Merkel assures investors no euro risk before 2013

By Andreas Rinke

BERLIN (BestGrowthStock) – German Chancellor Angela Merkel attempted to clarify to nervous financial markets on Thursday that her vision of private investors sharing the risk of future euro zone crises would only affect them from 2013 onwards.

While some senior European officials criticize Merkel for unnerving markets with her comments on the currency and future crisis plans, the center-right German leader told a conference in Berlin Europe was showing “more solidarity than a year ago.”

In a nod to investors who have sold Irish government bonds and other peripheral euro zone debt partly on her comments that banks and investors should share in the risk, Merkel said market forces would benefit a future permanent crisis mechanism.

“This is not about the crisis mechanism from now until 2013 having something in it changed. That will remain as agreed. This is about a future crisis mechanism. Neither is it about bonds that come under the old, temporary crisis mechanism,” she said.

“We are of the opinion that market mechanisms, in other words different interest rates, will impose discipline,” the chancellor said.

As France and Germany seek a common position on a bailout mechanism, French Economy Minister Christine Lagarde emphasized that such a plan should treat private sector creditors on a case-by-case basis rather than lay down rules ahead of time.

“The private sector should be involved in the consequences of an aid program only on a case by case basis,” she told a parliamentary committee.

“Every situation will be different, the group of private creditors will be different, so we should not put into place a system that will be mechanically designed.”

Merkel, who spooked markets this week with comments that the euro’s situation was “exceptionally serious,” said she was more confident now than a year ago in Europe’s stability.

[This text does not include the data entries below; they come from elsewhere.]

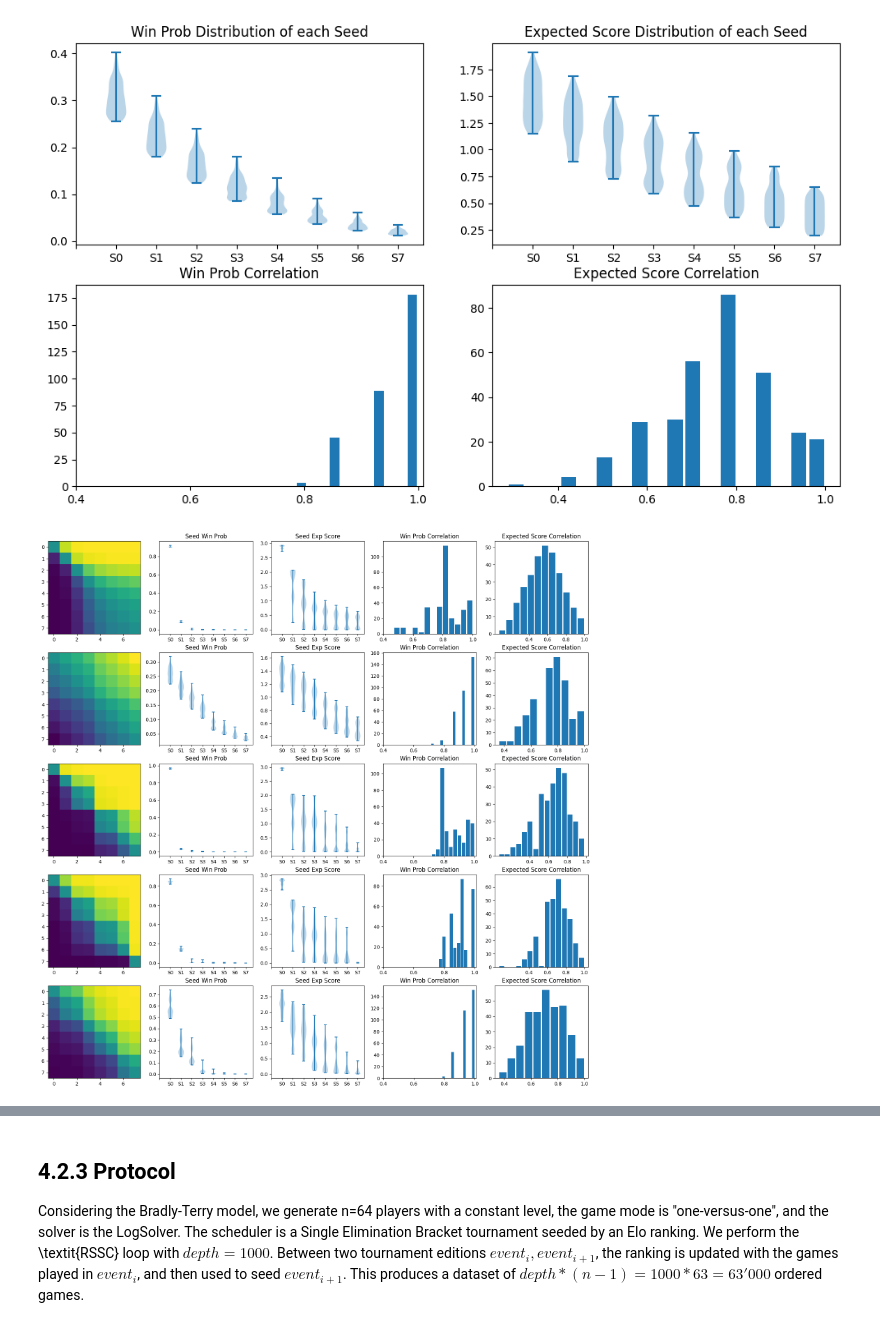
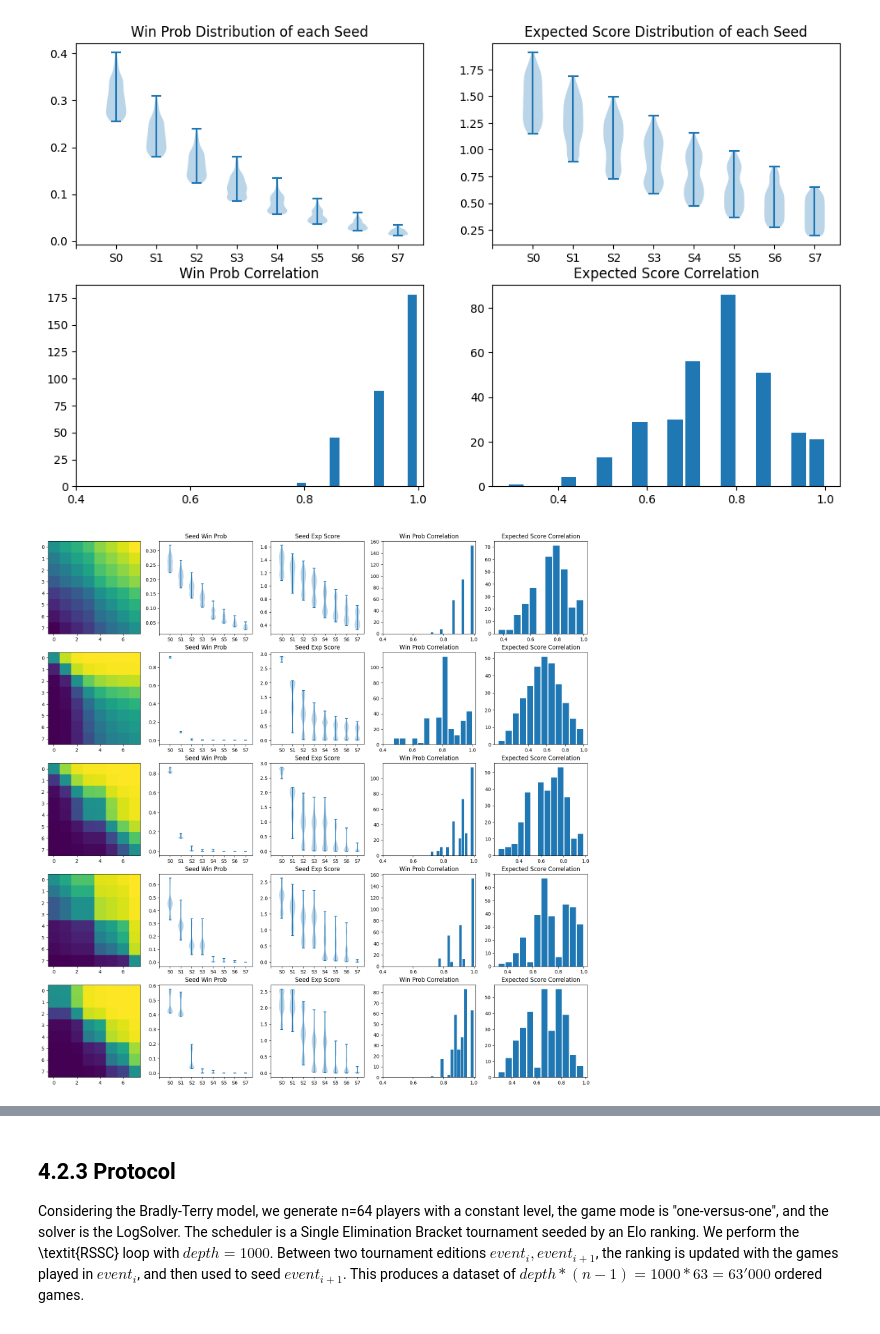
Before and after one commit to Ematrion/master-thesis-experiments, a Jupyter notebook: 4.2 Elo prediction.ipynb, the cells around one changed output, grey strips where cells are left out. Cells and saved outputs as stored; diff of their text form; code cells hidden in the pictures.

```diff
--- a/4.2 Elo prediction.ipynb
+++ b/4.2 Elo prediction.ipynb
@@ -55,6 +80,7 @@ def compute_bracket(seedings, matrix):
 results = compute_bracket(seedings, c1)
 # %%
 def groundtruth(labels, matrix):
+    """Natural Expected Score"""
     return [sum(matrix[seed]) for seed in labels]
 
 GROUNDTRUTH = groundtruth(labels, c1)
@@ -148,34 +173,34 @@ from utils import visualisation as visul
 
 def prob_matrix(gt: BTRanking) -> list[list[float]]:
     '''convert rstt model to probability matrix'''
     matrix = []
     for p1 in gt:
         line = []
         for p2 in gt:
             if p1 != p2:
                 line.append(round(LogSolver().probabilities(Duel(p1, p2))[0], 2))
             else:
                 line.append(0.5)
         matrix.append(line)
     return matrix
 
 # 5 test model
 models = [
-    prob_matrix(BTRanking('few_elite', [BasicPlayer('Seed{i}', 1000+l) for i, l in zip(labels, [0, 25, 50, 100, 200, 400, 800, 1200])])),
-    prob_matrix(BTRanking('dense', [BasicPlayer('Seed{i}', 1000+l) for i, l in zip(labels, [-100, -75, -50, -25, 25, 50, 75, 100])])),
+    prob_matrix(BTRanking('linear', [BasicPlayer('Seed{i}', 1000+l) for i, l in zip(labels, [-100, -75, -50, -25, 25, 50, 75, 100])])),
+    prob_matrix(BTRanking('elitist', [BasicPlayer('Seed{i}', 1000+l) for i, l in zip(labels, [0, 25, 50, 100, 200, 400, 800, 1200])])),
     prob_matrix(BTRanking('gauss1', BasicPlayer.create(nb=8))),
     prob_matrix(BTRanking('gauss2', BasicPlayer.create(nb=8))),
     prob_matrix(BTRanking('gauss3', BasicPlayer.create(nb=8))),
 ]
 
 # run, analysis & plot
 fig, axs = plt.subplots(len(models), 5, figsize=(20, 20))
 for matrix, row in zip(models, axs):
     truth = groundtruth(labels, matrix)
     results = compute_bracket(seedings, matrix)
     fav, scoring, mins, maxs, worst_es, worst_wp = analysis(results, labels, truth)
     visul.visualize_bracket_analysis(results, labels, matrix, row)
 plt.show()
 # %% [output]
-[figure, old version]
+[figure, new version]
 # %%
```
Also changed, not shown: parts of 14 cells of this notebook, 12 other files.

With contagion from Ireland threatening to engulf Portugal, Merkel said she saw “no euro zone country today in the position of needing a restructuring” of its debt.

European policymakers including some at the European Central Bank are irritated at Merkel for not differentiating between the troubles of individual countries and the single currency itself.

Eurogroup chairman Jean-Claude Juncker told one newspaper Germany was “slowly losing sight of the European common good.”

But Merkel got clear support from Guido Westerwelle, a key coalition ally and foreign minister, who said the new crisis mechanism needed “shared liability” from private investors.

“We want a euro that is protected from turbulence by a weather-proof policy,” he said after meeting new French Foreign Minister Michele Alliot-Marie. Westerwelle said the German and French positions on this were “very close to each other.”

(Additional reporting by Thorsten Severin in Berlin and Nick Vinocur in Paris; writing by Stephen Brown; editing by Philippa Fletcher/Ruth Pitchford)

Merkel assures investors no euro risk before 2013